When polycythemia is severe, the newborn may have a reddish complexion or may look dusky. Lethargy and poor feeding may be indications of neonatal polycythemia. Very rarely, seizures too occur. A test of hematocrit is often done to assess the red blood count. If the hematocrit is very high or if the symptoms are present, the infant’s blood is diluted by partial exchange transfusion. In this procedure, a small amount of the infant’s blood is drawn out with a syringe first, and then the same quantity of saline is injected back into the vein, thus bringing down the RBC concentration in the blood.

Share and Enjoy

  • Facebook
  • Twitter
  • Delicious
  • LinkedIn
  • StumbleUpon
  • Add to favorites
  • Email
  • RSS

Yasser Elnahas

MD, PHD, Professor Of CardioVascular Surgery
Dr. Yasser Elnahas, Is an associate Professor of Cardiovascular Surgery. Dr. Elnahas was trained as a fellow At Texas Heart Institute And Mayo Clinic Foundation.Dr. Elnahas is dedicated to educating the general public about different disease conditions and simplifying the medical knowledge in an easy to understand terminology.

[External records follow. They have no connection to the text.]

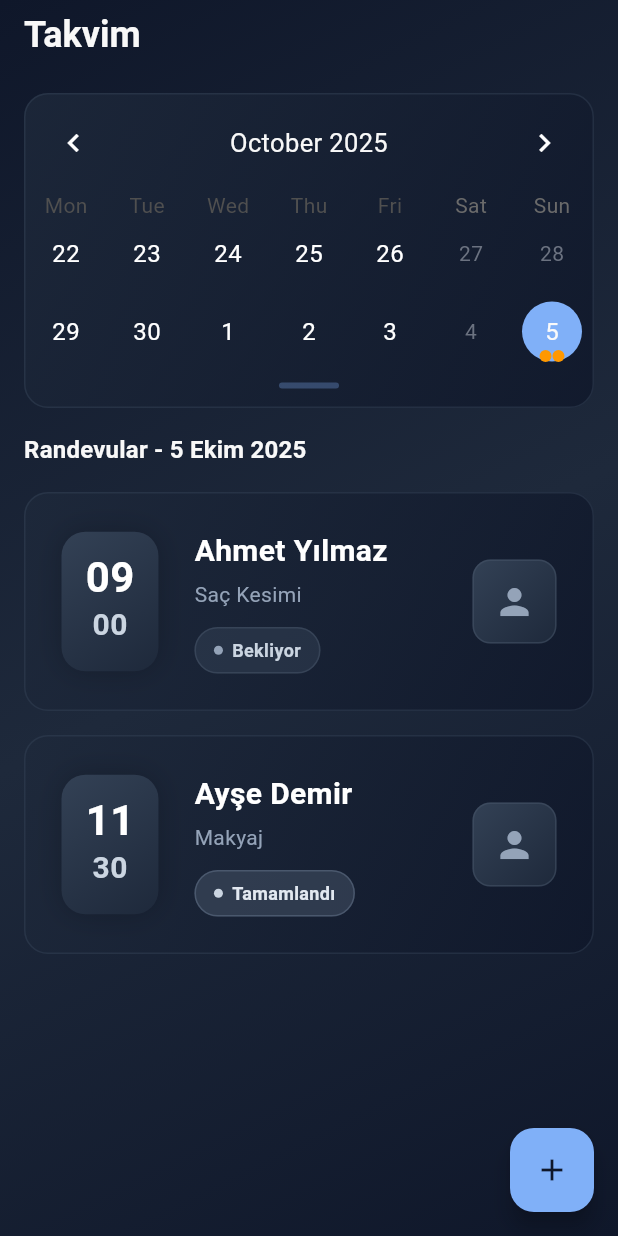
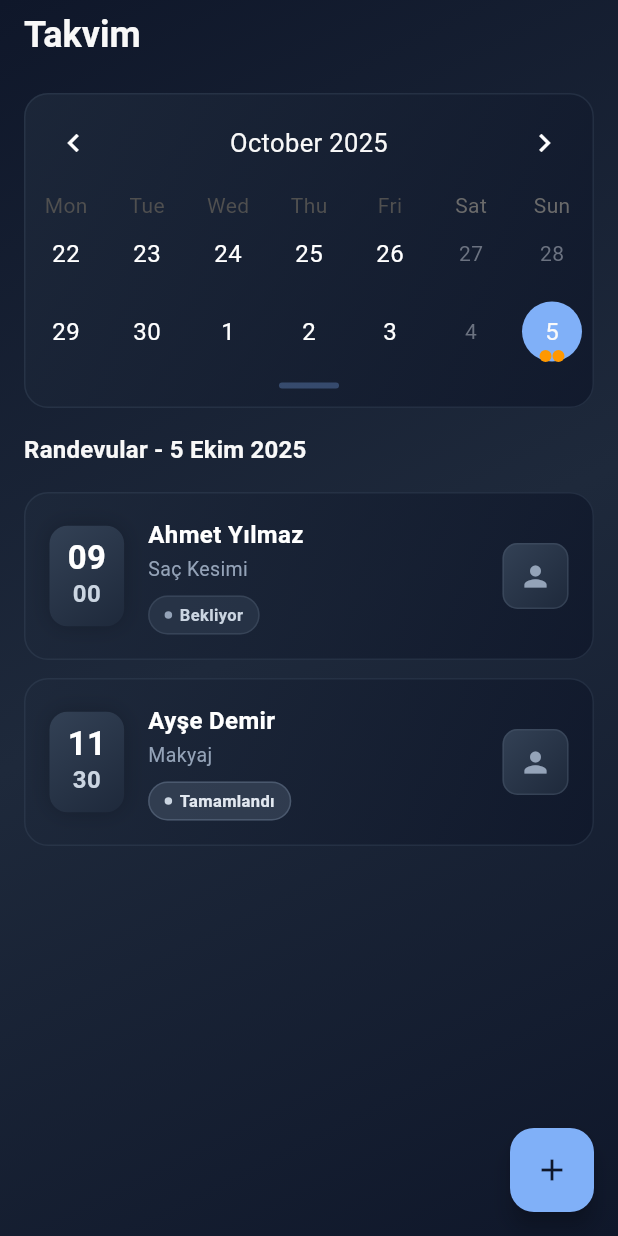
Before and after one commit to muhammedfaruk/randevum, a Flutter app: the CalendarView screen opened directly, on a phone screen of 412 x 824 dp. Run offline on Flutter 3.47's test engine with Material 3 defaults, Android fonts, the phone set to English and light mode, and no system bars; drawn by our look-alikes of table_calendar; our stand-ins replace connectivity_plus, dio, get, pretty_dio_logger, shared_preferences; accounts and stored records are empty; generated files the repository leaves out were written again.

Commit message:
randevu karti height azaltildi

```diff
--- a/lib/modules/calendar/widgets/appointment_card.dart
+++ b/lib/modules/calendar/widgets/appointment_card.dart
@@ -17,7 +17,7 @@ final class AppointmentCard extends StatelessWidget {
     final status = appointment['status'] ?? 'Bekliyor';
 
     return Container(
-      margin: const EdgeInsets.only(bottom: 16),
+      margin: const EdgeInsets.only(bottom: 12),
       decoration: BoxDecoration(
         gradient: AppColors.cardGradient,
         borderRadius: BorderRadius.circular(AppRadii.lg),
@@ -32,7 +32,7 @@ final class AppointmentCard extends StatelessWidget {
           borderRadius: BorderRadius.circular(AppRadii.lg),
           onTap: onTap,
           child: Padding(
-            padding: const EdgeInsets.all(24),
+            padding: const EdgeInsets.all(16),
             child: Row(
               children: [
                 // Sol taraf - Saat kutusu (koyu gradient)
@@ -46,33 +46,33 @@ final class AppointmentCard extends StatelessWidget {
                         Color(0xFF1e293b), // slate-800
                       ],
                     ),
-                    borderRadius: BorderRadius.circular(AppRadii.lg),
+                    borderRadius: BorderRadius.circular(12),
                     boxShadow: [
                       BoxShadow(
                         color: Colors.black.withValues(alpha: 0.2),
-                        blurRadius: 16,
+                        blurRadius: 12,
                         spreadRadius: 0,
                       ),
                     ],
                   ),
-                  padding: const EdgeInsets.all(16),
+                  padding: const EdgeInsets.symmetric(horizontal: 12, vertical: 10),
                   child: Column(
                     mainAxisSize: MainAxisSize.min,
                     children: [
                       Text(
                         _getHour(appointment['time']),
                         style: const TextStyle(
-                          fontSize: 28,
+                          fontSize: 22,
                           fontWeight: FontWeight.bold,
                           color: Colors.white,
                           height: 1,
                         ),
                       ),
-                      const SizedBox(height: 4),
+                      const SizedBox(height: 2),
                       Text(
                         _getMinute(appointment['time']),
                         style: const TextStyle(
-                          fontSize: 20,
+                          fontSize: 16,
                           fontWeight: FontWeight.w600,
                           color: Color(0xFFcbd5e1), // slate-300
                         ),
@@ -80,7 +80,7 @@ final class AppointmentCard extends StatelessWidget {
                     ],
                   ),
                 ),
-                const SizedBox(width: 24),
+                const SizedBox(width: 16),
 
                 // Orta - Bilgiler
                 Expanded(
@@ -90,29 +90,29 @@ final class AppointmentCard extends StatelessWidget {
                       Text(
                         appointment['customerName'] ?? 'Müşteri',
                         style: const TextStyle(
-                          fontSize: 20,
+                          fontSize: 16,
                           fontWeight: FontWeight.bold,
                           color: Colors.white,
                         ),
                         maxLines: 1,
                         overflow: TextOverflow.ellipsis,
                       ),
-                      const SizedBox(height: 4),
+                      const SizedBox(height: 2),
                       Text(
                         appointment['service'] ?? 'Hizmet',
                         style: const TextStyle(
-                          fontSize: 14,
+                          fontSize: 13,
                           color: Color(0xFF94a3b8), // slate-400
                         ),
                         maxLines: 1,
                         overflow: TextOverflow.ellipsis,
                       ),
-                      const SizedBox(height: 12),
+                      const SizedBox(height: 8),
                       // Durum Badge (subtle design)
                       Container(
                         padding: const EdgeInsets.symmetric(
-                          horizontal: 12,
-                          vertical: 6,
+                          horizontal: 10,
+                          vertical: 4,
                         ),
                         decoration: BoxDecoration(
                           color: _getStatusBgColor(status),
@@ -126,18 +126,18 @@ final class AppointmentCard extends StatelessWidget {
                           mainAxisSize: MainAxisSize.min,
                           children: [
                             Container(
-                              width: 6,
-                              height: 6,
+                              width: 5,
+                              height: 5,
                               decoration: BoxDecoration(
                                 color: _getStatusDotColor(status),
                                 shape: BoxShape.circle,
                               ),
                             ),
-                            const SizedBox(width: 6),
+                            const SizedBox(width: 5),
                             Text(
                               status,
                               style: TextStyle(
-                                fontSize: 12,
+                                fontSize: 11,
                                 fontWeight: FontWeight.w600,
                                 color: _getStatusTextColor(status),
                               ),
@@ -148,12 +148,12 @@ final class AppointmentCard extends StatelessWidget {
                     ],
                   ),
                 ),
-                const SizedBox(width: 16),
+                const SizedBox(width: 12),
 
                 // Sağ taraf - Avatar (subtle design)
                 Container(
-                  width: 56,
-                  height: 56,
+                  width: 44,
+                  height: 44,
                   decoration: BoxDecoration(
                     gradient: const LinearGradient(
                       begin: Alignment.topLeft,
@@ -163,7 +163,7 @@ final class AppointmentCard extends StatelessWidget {
                         Color(0xFF1e293b), // slate-800
                       ],
                     ),
-                    borderRadius: BorderRadius.circular(12),
+                    borderRadius: BorderRadius.circular(10),
                     border: Border.all(
                       color: const Color(0x80475569), // slate-600 %50
                       width: 1,
@@ -172,7 +172,7 @@ final class AppointmentCard extends StatelessWidget {
                   child: const Icon(
                     Icons.person,
                     color: Color(0xFF94a3b8), // slate-400
-                    size: 28,
+                    size: 22,
                   ),
                 ),
               ],
--- a/lib/modules/home/views/home_screen.dart
+++ b/lib/modules/home/views/home_screen.dart
@@ -7,14 +7,14 @@ import '../../../core/routes/app_routes.dart';
 import '../../auth/auth_controller.dart';
 import '../home_controller.dart';
 
-class HomeScreen extends StatefulWidget {
+final class HomeScreen extends StatefulWidget {
   const HomeScreen({super.key});
 
   @override
   State<HomeScreen> createState() => _HomeScreenState();
 }
 
-class _HomeScreenState extends State<HomeScreen> {
+final class _HomeScreenState extends State<HomeScreen> {
   @override
   void initState() {
     super.initState();
```
Lines whose indentation alone changed are shown as unchanged.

Latest posts by Yasser Elnahas (see all)

You might also likeclose
WP Socializer Aakash Web